stuart_simmonsUPDATED 10/20/14: Download lecture slides here.

All are welcome to an invited seminar by Dr. Stuart Simmons, Research Professor, EGI, University of Utah. The title is: “Geothermal Energy in the 21st Century: What Engineers and Scientists Need to Know.” The seminar will be from 3:00 to 4:00 p.m. on Wednesday October 1, in WEB L102. There will be light refreshments afterwards.

Geothermal energy is low grade, but widespread, renewable energy. It is used for direct heating (i.e., buildings, small & large scale industry), and in geologically favorable settings, resources are used for electricity generation. These conventional resources occur in volcanic regions (e.g., circum-Pacific, Iceland) and along basin bounding faults (e.g. Utah, Nevada). The best resources produce high enthalpy (~2800 kJ/kg) dry steam from wells, for power stations that generate >700 MWe (i.e., The Geysers, USA; Lardarello, Italy), and they can produce energy for many decades. Most modern plants and reservoirs operate with technology that was developed decades ago. Unconventional resources comprise huge volumes of “hot dry rock” (200-300°C) at accessible depths (<5 km), but with no means of natural convective heat transfer. Despite considerable R&D expense only two pilot plants exist which generate ~3 MWe total. New technologies need to be developed, which enable cost-effective and sustainable heat transfer, to raise the status of geothermal energy as widely usable form of energy. DOE is investing $30 million into a single experimental site for developing Engineered Geothermal Systems (EGS), and researchers from U Utah and the Utah Geological Survey propose to host the site in Utah. Such a facility will provide groundbreaking opportunities in advancing renewable energy technology.

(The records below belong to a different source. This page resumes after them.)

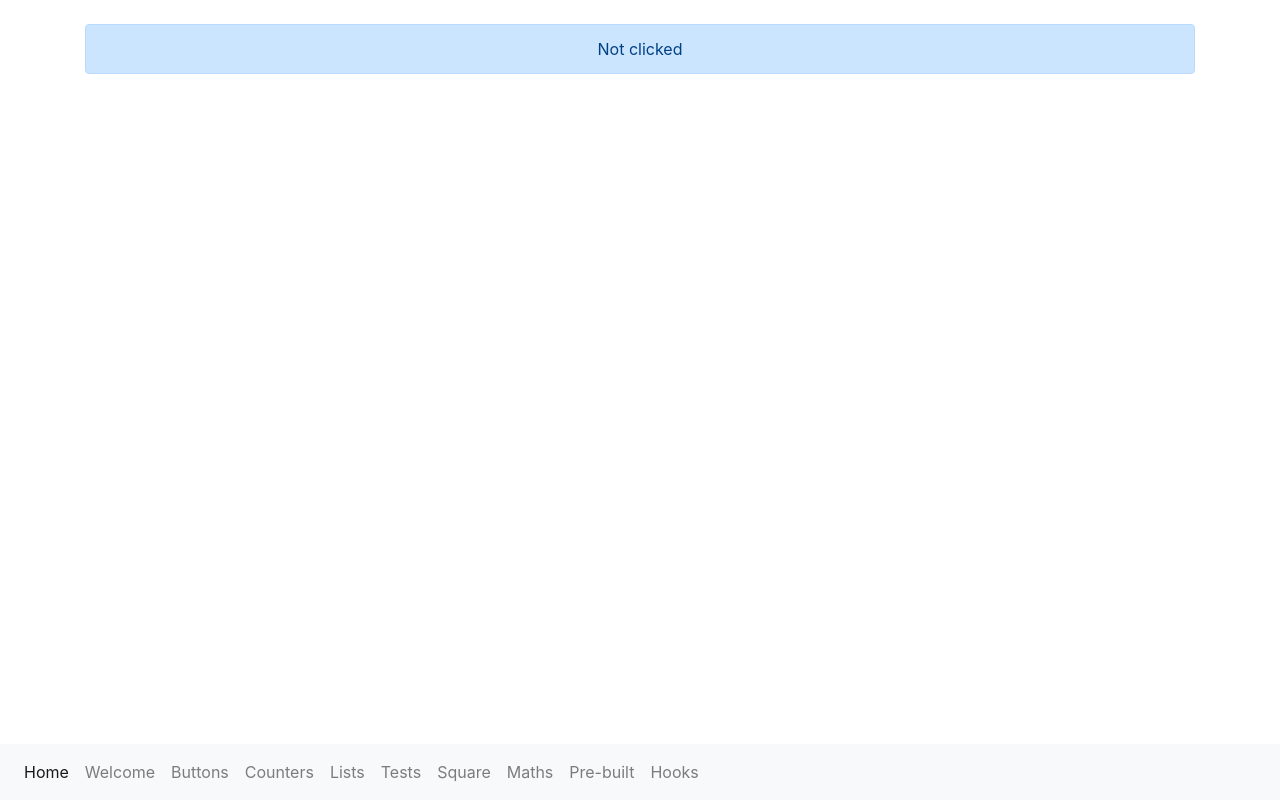
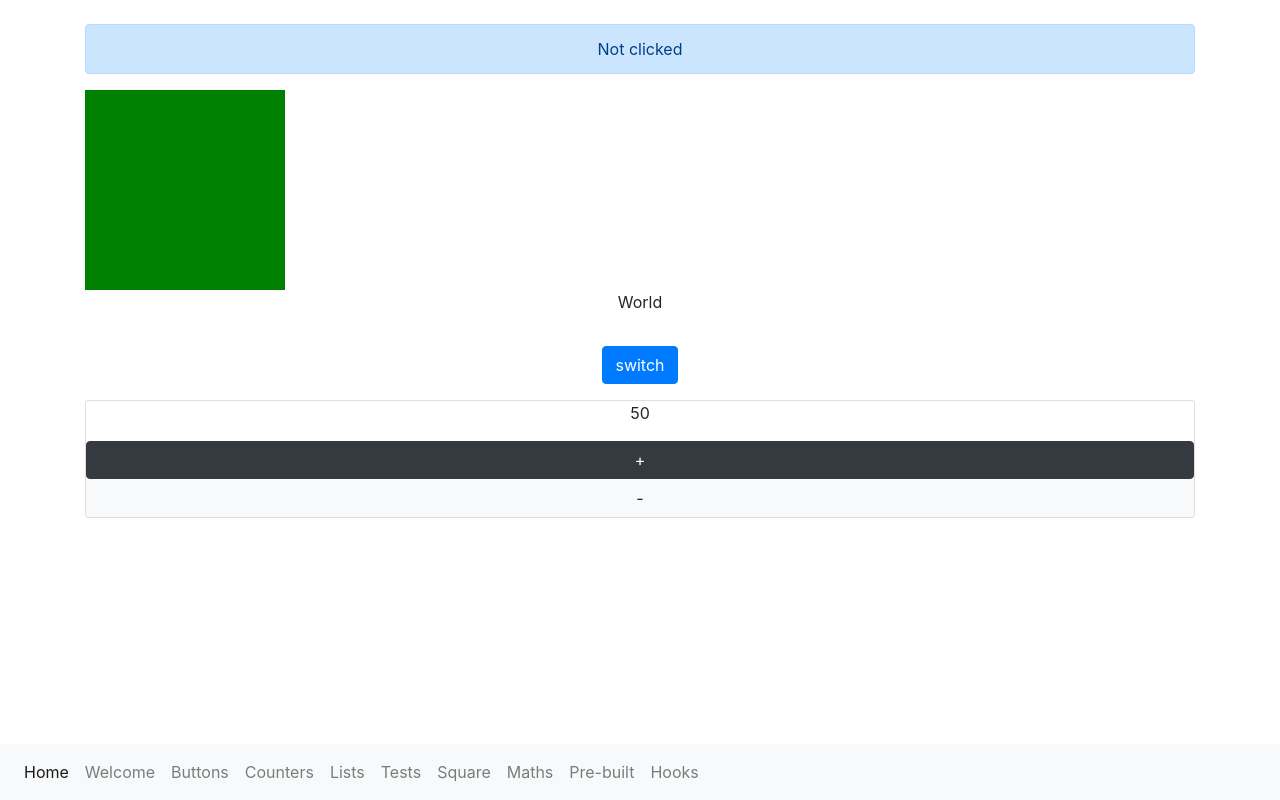
Before and after one commit to AlexanderBraatz/w910reactUI, a React (Create React App) app in the folder w910react/: page /#/Hooks in a window 1280 px wide. Built offline with nearby package versions, Linux system fonts and the light colour scheme.

Commit message:
W10D5 chall 10-hooks 02-04  made SquareH, ToggleTextH, and CounterH which all accept and use props

```diff
--- a/w910react/src/App.js
+++ b/w910react/src/App.js
@@ -36,8 +36,12 @@ import TempConverterPre from './components/07pre-built/React-bootstrap/TempConve
 import Dates from './components/07pre-built/Dates'
 import Images from './components/07pre-built/Images'
 import ColourHeadline from './components/07pre-built/ColourHeadline'
+import ToggleTextH from './components/10hooks/ToggleTextH'
+
 
 import {Clicked as Clicked2} from './components/10hooks/Clicked'
+import SquareH from './components/10hooks/SquareH'
+import CounterH from './components/10hooks/CounterH'
 
 
 function App() {
@@ -45,6 +49,14 @@ function App() {
     <div className="App">
       <Router>
         <Switch>
+
+          <Route path="/Hooks">
+            <Clicked2 />
+            <SquareH colour= "hotpink" />
+            <ToggleTextH initial="Hello" alternate="World" />
+            <CounterH initial={ 50 } max={ 100 } />
+          </Route>
+
           <Route exact path="/">
            <ColourHeadline message=" Click ME! - to change ME!"/>
           </Route>
@@ -112,9 +124,7 @@ function App() {
             <Transform  function= { x => x - (x * x )/10 }/>
           </Route>
 
-          <Route path="/Hooks">
-            <Clicked2 />
-          </Route>
+
           <Route path="/steps/:max/:step"
             render={ ( { match } ) => ( <StepCounter  max= { match.params.max } step = { match.params.step } /> )}>
           </Route>
--- /dev/null
+++ b/w910react/src/components/10hooks/CounterH.jsx
@@ -0,0 +1,32 @@
+import React,  { useState } from "react";
+
+const CounterH = ({initial, max }) => {
+
+    const [counter , setCounter ] = useState( initial );
+
+    const Add = () => setCounter(
+        counter < max ? counter + 1 : counter
+    );
+
+    const Minus = () => setCounter(  counter > 0 ? counter - 1 : counter)
+
+
+    return(
+        <div className="card">
+            <p>{ counter }</p>
+            <button className= "btn btn-dark" onClick= { Add }>
+                +
+            </button>
+            <button className= "btn btn-light" onClick= { Minus }>
+                -
+            </button>
+        </div>
+    )
+}
+
+
+CounterH.defaultProps = {
+initial : 50,
+max: 100,
+}
+export default CounterH;
--- /dev/null
+++ b/w910react/src/components/10hooks/SquareH.jsx
@@ -0,0 +1,23 @@
+import React, { useState } from "react";
+
+const SquareH = ({colour}) =>{
+
+
+    const [ green, setGreen ] = useState(true);
+    const handleClick = () => setGreen(!green);
+
+    let background = green  ? "green" : colour;
+
+    return (
+
+        <div
+            onClick= { handleClick }
+            style= {{
+                height:200,
+                width:200,
+                backgroundColor: background }} >
+        </div>
+    )
+}
+
+export default SquareH;
--- /dev/null
+++ b/w910react/src/components/10hooks/ToggleTextH.jsx
@@ -0,0 +1,21 @@
+import React,  { useState } from "react";
+
+const ToggleTextH = ({initial, alternate }) => {
+
+    const [toggled , setToggled ] = useState( false );
+    const handleClick = () => setToggled( !toggled );
+
+    let output = toggled ? initial : alternate;
+
+    return(
+        <>
+        <p>{ output }</p>
+        <button
+            onClick= { handleClick }
+            type="button" className="btn btn-primary m-3"
+        >switch</button>
+    </>
+    )
+}
+
+export default ToggleTextH ;
```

Stuart Simmons is a Research Professor at EGI, and he works as a consultant to the geothermal and minerals industries. From 1987 to 2008, he was on the academic staff of the Geothermal Institute, the University of Auckland where he served as Associate Professor and Director. From 2011 to 2013, he was a Research Professor at Colorado School of Mines. His research focuses on the geoscience of geothermal energy, with on going projects in New Zealand, Chile, and the western USA. Stuart received his Ph.D. and M.S. in Geology from the University of Minnesota, and B.A. Geology from Macalester College.